Material shown:
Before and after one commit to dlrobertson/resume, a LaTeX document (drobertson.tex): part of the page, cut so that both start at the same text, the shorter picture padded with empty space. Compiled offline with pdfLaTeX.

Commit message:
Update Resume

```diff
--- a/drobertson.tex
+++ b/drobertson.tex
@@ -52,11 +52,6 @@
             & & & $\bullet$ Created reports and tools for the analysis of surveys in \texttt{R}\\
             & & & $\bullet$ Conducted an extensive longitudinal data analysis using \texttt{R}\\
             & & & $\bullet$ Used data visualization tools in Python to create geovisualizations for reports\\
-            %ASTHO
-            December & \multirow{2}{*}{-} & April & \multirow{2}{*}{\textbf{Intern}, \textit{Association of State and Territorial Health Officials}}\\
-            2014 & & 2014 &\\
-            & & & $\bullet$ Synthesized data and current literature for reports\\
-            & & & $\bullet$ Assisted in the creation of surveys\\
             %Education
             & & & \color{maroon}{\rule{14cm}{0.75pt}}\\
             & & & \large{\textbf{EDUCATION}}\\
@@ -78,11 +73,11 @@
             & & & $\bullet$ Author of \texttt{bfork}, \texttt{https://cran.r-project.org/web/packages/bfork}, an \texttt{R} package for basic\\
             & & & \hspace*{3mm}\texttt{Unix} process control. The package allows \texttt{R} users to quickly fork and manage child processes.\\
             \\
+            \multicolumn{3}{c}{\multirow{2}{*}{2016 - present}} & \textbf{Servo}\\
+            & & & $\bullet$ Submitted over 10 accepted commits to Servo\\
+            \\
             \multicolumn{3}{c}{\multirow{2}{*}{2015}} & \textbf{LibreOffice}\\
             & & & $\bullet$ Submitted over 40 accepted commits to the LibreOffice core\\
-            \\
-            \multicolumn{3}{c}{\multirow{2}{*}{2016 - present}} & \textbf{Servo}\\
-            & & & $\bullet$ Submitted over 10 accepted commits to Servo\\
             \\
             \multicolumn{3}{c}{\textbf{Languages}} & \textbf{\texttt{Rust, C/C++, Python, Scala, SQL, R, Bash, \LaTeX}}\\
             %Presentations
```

Try it:
Output every line of the listing exactly as written.

Response:
Before and after one commit to dlrobertson/resume, a LaTeX document (drobertson.tex): part of the page, cut so that both start at the same text, the shorter picture padded with empty space. Compiled offline with pdfLaTeX.

Commit message:
Update Resume

```diff
--- a/drobertson.tex
+++ b/drobertson.tex
@@ -52,11 +52,6 @@
             & & & $\bullet$ Created reports and tools for the analysis of surveys in \texttt{R}\\
             & & & $\bullet$ Conducted an extensive longitudinal data analysis using \texttt{R}\\
             & & & $\bullet$ Used data visualization tools in Python to create geovisualizations for reports\\
-            %ASTHO
-            December & \multirow{2}{*}{-} & April & \multirow{2}{*}{\textbf{Intern}, \textit{Association of State and Territorial Health Officials}}\\
-            2014 & & 2014 &\\
-            & & & $\bullet$ Synthesized data and current literature for reports\\
-            & & & $\bullet$ Assisted in the creation of surveys\\
             %Education
             & & & \color{maroon}{\rule{14cm}{0.75pt}}\\
             & & & \large{\textbf{EDUCATION}}\\
@@ -78,11 +73,11 @@
             & & & $\bullet$ Author of \texttt{bfork}, \texttt{https://cran.r-project.org/web/packages/bfork}, an \texttt{R} package for basic\\
             & & & \hspace*{3mm}\texttt{Unix} process control. The package allows \texttt{R} users to quickly fork and manage child processes.\\
             \\
+            \multicolumn{3}{c}{\multirow{2}{*}{2016 - present}} & \textbf{Servo}\\
+            & & & $\bullet$ Submitted over 10 accepted commits to Servo\\
+            \\
             \multicolumn{3}{c}{\multirow{2}{*}{2015}} & \textbf{LibreOffice}\\
             & & & $\bullet$ Submitted over 40 accepted commits to the LibreOffice core\\
-            \\
-            \multicolumn{3}{c}{\multirow{2}{*}{2016 - present}} & \textbf{Servo}\\
-            & & & $\bullet$ Submitted over 10 accepted commits to Servo\\
             \\
             \multicolumn{3}{c}{\textbf{Languages}} & \textbf{\texttt{Rust, C/C++, Python, Scala, SQL, R, Bash, \LaTeX}}\\
             %Presentations
```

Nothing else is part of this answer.